§ TASK INSTRUCTIONS
Once every line below has been checked for "drive", give only the number of lines that have it.

Before-and-after change data
[Start of section]

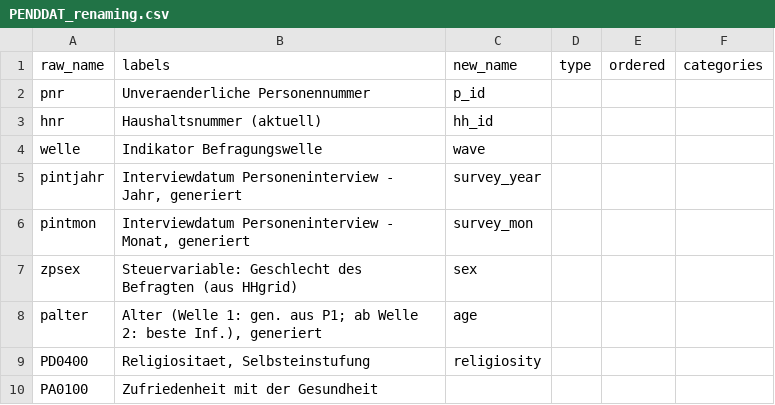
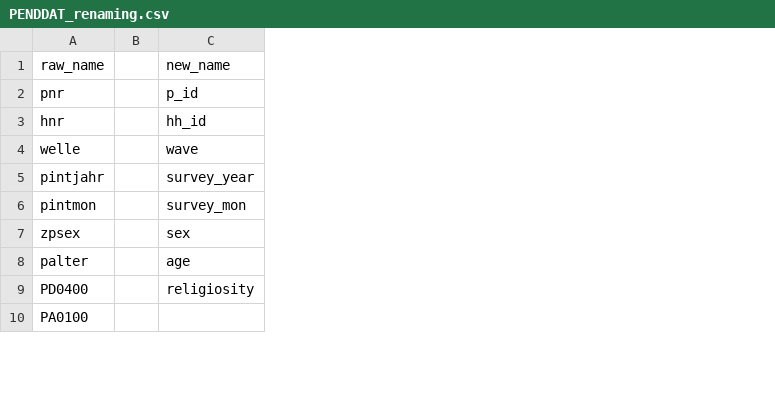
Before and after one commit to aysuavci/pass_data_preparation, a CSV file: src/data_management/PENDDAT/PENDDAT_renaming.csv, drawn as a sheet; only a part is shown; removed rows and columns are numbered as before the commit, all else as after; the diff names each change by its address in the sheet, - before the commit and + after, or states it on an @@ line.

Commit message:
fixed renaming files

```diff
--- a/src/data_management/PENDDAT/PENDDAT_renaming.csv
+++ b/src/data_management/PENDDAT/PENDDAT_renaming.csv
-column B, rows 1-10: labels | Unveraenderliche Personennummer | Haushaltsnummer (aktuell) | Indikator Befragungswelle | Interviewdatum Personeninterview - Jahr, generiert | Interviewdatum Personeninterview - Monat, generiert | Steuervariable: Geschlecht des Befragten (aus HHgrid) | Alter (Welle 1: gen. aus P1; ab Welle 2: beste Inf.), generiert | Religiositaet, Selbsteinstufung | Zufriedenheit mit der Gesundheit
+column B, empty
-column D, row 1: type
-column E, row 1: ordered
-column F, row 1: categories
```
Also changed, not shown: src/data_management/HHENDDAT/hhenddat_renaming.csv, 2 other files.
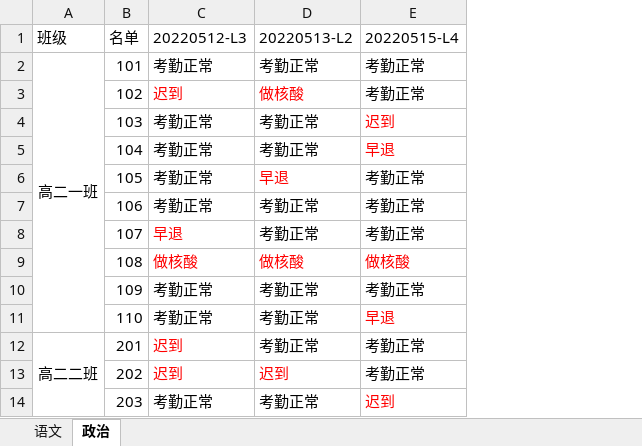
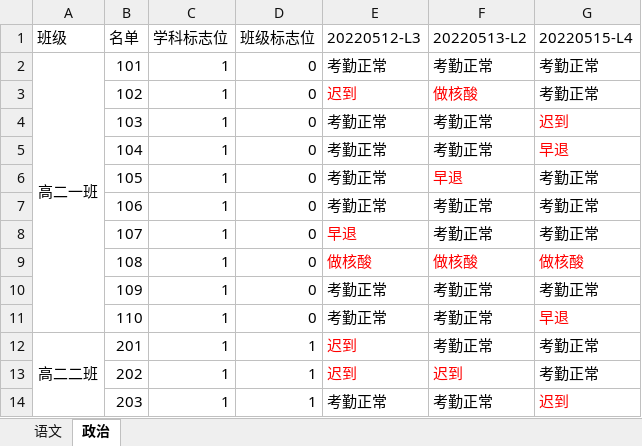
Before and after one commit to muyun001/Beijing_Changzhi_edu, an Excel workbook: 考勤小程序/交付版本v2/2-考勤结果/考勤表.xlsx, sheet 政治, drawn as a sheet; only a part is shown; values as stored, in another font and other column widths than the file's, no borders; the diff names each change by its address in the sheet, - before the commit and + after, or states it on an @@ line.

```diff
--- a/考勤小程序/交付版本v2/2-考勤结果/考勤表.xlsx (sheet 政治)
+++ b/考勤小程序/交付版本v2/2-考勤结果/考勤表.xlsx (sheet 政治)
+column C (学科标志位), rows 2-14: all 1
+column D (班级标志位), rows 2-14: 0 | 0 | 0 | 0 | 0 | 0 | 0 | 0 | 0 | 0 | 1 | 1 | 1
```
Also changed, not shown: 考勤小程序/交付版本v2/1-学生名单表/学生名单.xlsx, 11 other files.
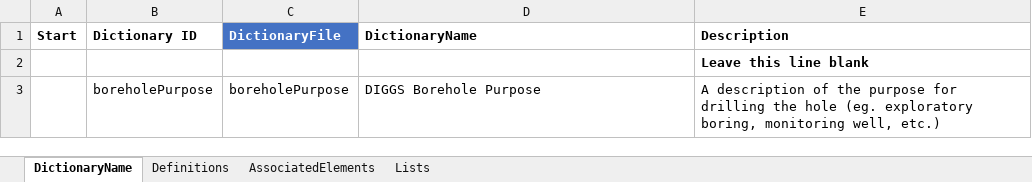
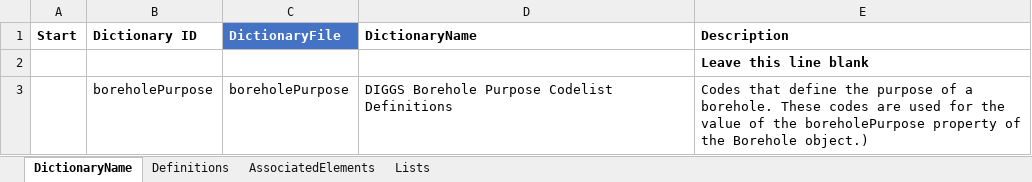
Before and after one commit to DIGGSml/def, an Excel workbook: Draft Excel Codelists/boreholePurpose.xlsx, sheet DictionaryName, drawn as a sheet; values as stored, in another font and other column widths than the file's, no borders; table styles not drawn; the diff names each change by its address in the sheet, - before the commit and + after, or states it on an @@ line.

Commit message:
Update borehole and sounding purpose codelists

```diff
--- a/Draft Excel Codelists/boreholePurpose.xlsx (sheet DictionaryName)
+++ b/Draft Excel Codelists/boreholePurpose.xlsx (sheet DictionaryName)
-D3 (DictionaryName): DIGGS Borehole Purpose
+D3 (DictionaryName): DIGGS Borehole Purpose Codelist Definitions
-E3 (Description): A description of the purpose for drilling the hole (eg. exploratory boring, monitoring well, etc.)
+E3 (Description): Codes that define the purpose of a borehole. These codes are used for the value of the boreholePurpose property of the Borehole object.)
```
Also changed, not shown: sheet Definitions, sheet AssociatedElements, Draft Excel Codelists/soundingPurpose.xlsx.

[End of section]
[Start of section]

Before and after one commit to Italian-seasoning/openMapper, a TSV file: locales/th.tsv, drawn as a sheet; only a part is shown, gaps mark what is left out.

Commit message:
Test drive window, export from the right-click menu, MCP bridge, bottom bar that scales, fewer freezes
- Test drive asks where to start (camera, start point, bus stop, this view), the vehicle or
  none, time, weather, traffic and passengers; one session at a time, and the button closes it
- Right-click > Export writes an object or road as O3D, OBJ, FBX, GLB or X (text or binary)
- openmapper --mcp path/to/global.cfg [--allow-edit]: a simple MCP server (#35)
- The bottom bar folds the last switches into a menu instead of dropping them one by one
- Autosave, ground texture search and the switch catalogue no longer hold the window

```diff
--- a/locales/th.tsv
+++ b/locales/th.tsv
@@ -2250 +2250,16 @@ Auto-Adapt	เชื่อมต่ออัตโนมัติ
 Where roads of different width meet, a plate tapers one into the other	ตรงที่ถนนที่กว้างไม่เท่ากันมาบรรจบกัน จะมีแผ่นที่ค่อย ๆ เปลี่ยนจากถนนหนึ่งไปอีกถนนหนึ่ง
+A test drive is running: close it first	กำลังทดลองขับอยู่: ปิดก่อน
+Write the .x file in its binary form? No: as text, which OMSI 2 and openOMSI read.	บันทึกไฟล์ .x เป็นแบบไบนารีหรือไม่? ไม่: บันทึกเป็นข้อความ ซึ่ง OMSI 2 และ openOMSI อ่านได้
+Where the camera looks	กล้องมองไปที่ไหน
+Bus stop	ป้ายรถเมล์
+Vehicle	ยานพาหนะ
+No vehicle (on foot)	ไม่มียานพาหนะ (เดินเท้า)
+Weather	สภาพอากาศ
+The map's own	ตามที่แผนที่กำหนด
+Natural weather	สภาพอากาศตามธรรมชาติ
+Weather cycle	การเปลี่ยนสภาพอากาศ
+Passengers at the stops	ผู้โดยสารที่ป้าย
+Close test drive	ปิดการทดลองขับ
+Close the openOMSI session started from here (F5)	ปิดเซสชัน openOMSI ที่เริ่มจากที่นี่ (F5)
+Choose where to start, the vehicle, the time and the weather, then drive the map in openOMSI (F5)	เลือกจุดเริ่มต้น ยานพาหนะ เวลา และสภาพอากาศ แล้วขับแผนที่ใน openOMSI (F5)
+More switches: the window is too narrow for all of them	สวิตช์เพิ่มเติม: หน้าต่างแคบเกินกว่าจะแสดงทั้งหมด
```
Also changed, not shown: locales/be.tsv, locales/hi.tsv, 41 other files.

[End of section]

§ OUTPUT OF THE EXERCISE
5